→ WORK INSTRUCTION
From the entries that follow, pick out all lines holding "Pages".

DATA UNDER STUDY section start

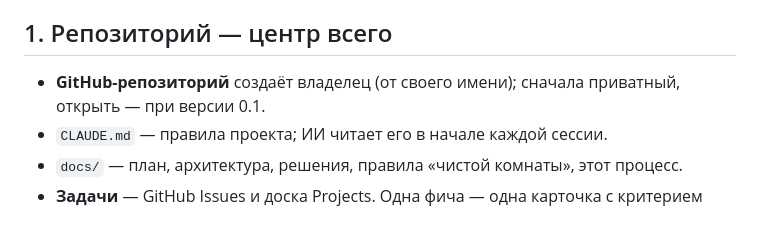
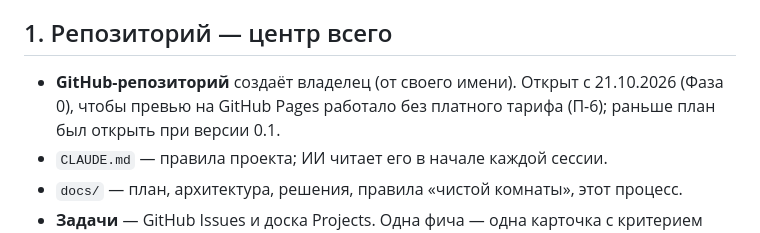
Before and after one commit to exhaustedblade/mozaika, a Markdown page: PROCESS.md, the part around the change. Drawn GitHub-style.

Commit message:
Record decision P-6: repository opened during Phase 0
The owner made the repository public on 21.10.2026 so the GitHub Pages
preview works without a paid plan. PROCESS.md said it would open at
version 0.1; it now points to P-6.

Co-Authored-By: Claude Opus 5.5 <noreply@anthropic.com>
Claude-Session: https://claude.ai/code/session_01KyvsTWiwcKzYDvLMXvC8c9

```diff
--- a/PROCESS.md
+++ b/PROCESS.md
@@ -4,7 +4,7 @@
 
 ## 1. Репозиторий — центр всего
 
-- **GitHub-репозиторий** создаёт владелец (от своего имени); сначала приватный, открыть — при версии 0.1.
+- **GitHub-репозиторий** создаёт владелец (от своего имени). Открыт с 21.10.2026 (Фаза 0), чтобы превью на GitHub Pages работало без платного тарифа (П-6); раньше план был открыть при версии 0.1.
 - `CLAUDE.md` — правила проекта; ИИ читает его в начале каждой сессии.
 - `docs/` — план, архитектура, решения, правила «чистой комнаты», этот процесс.
 - **Задачи** — GitHub Issues и доска Projects. Одна фича — одна карточка с критерием «готово».
```
Also changed, not shown: DECISIONS.md (+1 -0 lines).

DATA UNDER STUDY section end

→ SOLUTION
The owner made the repository public on 21.10.2026 so the GitHub Pages
+- **GitHub-репозиторий** создаёт владелец (от своего имени). Открыт с 21.10.2026 (Фаза 0), чтобы превью на GitHub Pages работало без платного тарифа (П-6); раньше план был открыть при версии 0.1.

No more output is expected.